[Collected data entries]
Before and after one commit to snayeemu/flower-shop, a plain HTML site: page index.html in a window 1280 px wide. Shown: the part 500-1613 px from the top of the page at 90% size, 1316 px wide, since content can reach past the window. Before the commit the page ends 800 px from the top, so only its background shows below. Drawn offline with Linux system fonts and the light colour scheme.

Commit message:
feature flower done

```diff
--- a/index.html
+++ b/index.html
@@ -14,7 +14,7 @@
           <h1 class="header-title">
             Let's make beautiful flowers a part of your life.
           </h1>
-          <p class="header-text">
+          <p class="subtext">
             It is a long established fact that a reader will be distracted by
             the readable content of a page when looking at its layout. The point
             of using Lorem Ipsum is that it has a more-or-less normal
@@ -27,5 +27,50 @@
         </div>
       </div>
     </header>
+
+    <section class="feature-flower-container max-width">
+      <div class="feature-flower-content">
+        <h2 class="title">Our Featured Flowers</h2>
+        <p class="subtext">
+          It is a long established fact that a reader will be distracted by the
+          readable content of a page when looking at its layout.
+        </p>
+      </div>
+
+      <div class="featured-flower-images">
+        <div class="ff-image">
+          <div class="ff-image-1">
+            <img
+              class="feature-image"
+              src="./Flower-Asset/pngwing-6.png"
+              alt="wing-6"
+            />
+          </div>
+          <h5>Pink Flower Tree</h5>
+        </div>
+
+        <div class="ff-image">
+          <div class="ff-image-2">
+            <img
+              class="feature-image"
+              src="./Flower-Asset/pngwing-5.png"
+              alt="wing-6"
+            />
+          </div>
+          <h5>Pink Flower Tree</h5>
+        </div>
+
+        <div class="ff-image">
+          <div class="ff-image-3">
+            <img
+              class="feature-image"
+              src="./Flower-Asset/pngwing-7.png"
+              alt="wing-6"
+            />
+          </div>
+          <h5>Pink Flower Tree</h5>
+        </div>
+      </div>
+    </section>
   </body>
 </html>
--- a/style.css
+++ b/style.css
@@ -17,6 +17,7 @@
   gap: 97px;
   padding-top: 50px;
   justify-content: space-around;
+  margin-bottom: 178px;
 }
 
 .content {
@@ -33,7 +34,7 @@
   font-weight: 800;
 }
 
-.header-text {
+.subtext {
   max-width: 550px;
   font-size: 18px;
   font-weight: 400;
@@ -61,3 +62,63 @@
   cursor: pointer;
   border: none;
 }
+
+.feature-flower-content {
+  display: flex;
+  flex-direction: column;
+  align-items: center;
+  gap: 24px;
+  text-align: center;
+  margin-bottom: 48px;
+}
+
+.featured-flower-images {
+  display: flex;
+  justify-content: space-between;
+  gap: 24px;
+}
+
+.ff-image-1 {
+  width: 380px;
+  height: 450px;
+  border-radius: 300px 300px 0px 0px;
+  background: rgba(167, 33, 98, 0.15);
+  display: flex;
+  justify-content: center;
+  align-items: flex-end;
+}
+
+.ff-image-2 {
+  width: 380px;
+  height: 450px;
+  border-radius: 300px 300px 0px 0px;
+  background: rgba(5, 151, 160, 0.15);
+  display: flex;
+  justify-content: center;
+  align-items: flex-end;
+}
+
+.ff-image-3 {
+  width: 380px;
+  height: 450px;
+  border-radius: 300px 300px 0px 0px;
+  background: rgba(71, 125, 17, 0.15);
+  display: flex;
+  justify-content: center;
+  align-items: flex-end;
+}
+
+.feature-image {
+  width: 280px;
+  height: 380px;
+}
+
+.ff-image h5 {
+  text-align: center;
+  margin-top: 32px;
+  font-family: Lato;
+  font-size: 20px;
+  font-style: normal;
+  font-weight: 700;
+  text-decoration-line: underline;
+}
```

How to complete this task:
Please restate the data word for word, every record included.

Output below:
Before and after one commit to snayeemu/flower-shop, a plain HTML site: page index.html in a window 1280 px wide. Shown: the part 500-1613 px from the top of the page at 90% size, 1316 px wide, since content can reach past the window. Before the commit the page ends 800 px from the top, so only its background shows below. Drawn offline with Linux system fonts and the light colour scheme.

Commit message:
feature flower done

```diff
--- a/index.html
+++ b/index.html
@@ -14,7 +14,7 @@
           <h1 class="header-title">
             Let's make beautiful flowers a part of your life.
           </h1>
-          <p class="header-text">
+          <p class="subtext">
             It is a long established fact that a reader will be distracted by
             the readable content of a page when looking at its layout. The point
             of using Lorem Ipsum is that it has a more-or-less normal
@@ -27,5 +27,50 @@
         </div>
       </div>
     </header>
+
+    <section class="feature-flower-container max-width">
+      <div class="feature-flower-content">
+        <h2 class="title">Our Featured Flowers</h2>
+        <p class="subtext">
+          It is a long established fact that a reader will be distracted by the
+          readable content of a page when looking at its layout.
+        </p>
+      </div>
+
+      <div class="featured-flower-images">
+        <div class="ff-image">
+          <div class="ff-image-1">
+            <img
+              class="feature-image"
+              src="./Flower-Asset/pngwing-6.png"
+              alt="wing-6"
+            />
+          </div>
+          <h5>Pink Flower Tree</h5>
+        </div>
+
+        <div class="ff-image">
+          <div class="ff-image-2">
+            <img
+              class="feature-image"
+              src="./Flower-Asset/pngwing-5.png"
+              alt="wing-6"
+            />
+          </div>
+          <h5>Pink Flower Tree</h5>
+        </div>
+
+        <div class="ff-image">
+          <div class="ff-image-3">
+            <img
+              class="feature-image"
+              src="./Flower-Asset/pngwing-7.png"
+              alt="wing-6"
+            />
+          </div>
+          <h5>Pink Flower Tree</h5>
+        </div>
+      </div>
+    </section>
   </body>
 </html>
--- a/style.css
+++ b/style.css
@@ -17,6 +17,7 @@
   gap: 97px;
   padding-top: 50px;
   justify-content: space-around;
+  margin-bottom: 178px;
 }
 
 .content {
@@ -33,7 +34,7 @@
   font-weight: 800;
 }
 
-.header-text {
+.subtext {
   max-width: 550px;
   font-size: 18px;
   font-weight: 400;
@@ -61,3 +62,63 @@
   cursor: pointer;
   border: none;
 }
+
+.feature-flower-content {
+  display: flex;
+  flex-direction: column;
+  align-items: center;
+  gap: 24px;
+  text-align: center;
+  margin-bottom: 48px;
+}
+
+.featured-flower-images {
+  display: flex;
+  justify-content: space-between;
+  gap: 24px;
+}
+
+.ff-image-1 {
+  width: 380px;
+  height: 450px;
+  border-radius: 300px 300px 0px 0px;
+  background: rgba(167, 33, 98, 0.15);
+  display: flex;
+  justify-content: center;
+  align-items: flex-end;
+}
+
+.ff-image-2 {
+  width: 380px;
+  height: 450px;
+  border-radius: 300px 300px 0px 0px;
+  background: rgba(5, 151, 160, 0.15);
+  display: flex;
+  justify-content: center;
+  align-items: flex-end;
+}
+
+.ff-image-3 {
+  width: 380px;
+  height: 450px;
+  border-radius: 300px 300px 0px 0px;
+  background: rgba(71, 125, 17, 0.15);
+  display: flex;
+  justify-content: center;
+  align-items: flex-end;
+}
+
+.feature-image {
+  width: 280px;
+  height: 380px;
+}
+
+.ff-image h5 {
+  text-align: center;
+  margin-top: 32px;
+  font-family: Lato;
+  font-size: 20px;
+  font-style: normal;
+  font-weight: 700;
+  text-decoration-line: underline;
+}
```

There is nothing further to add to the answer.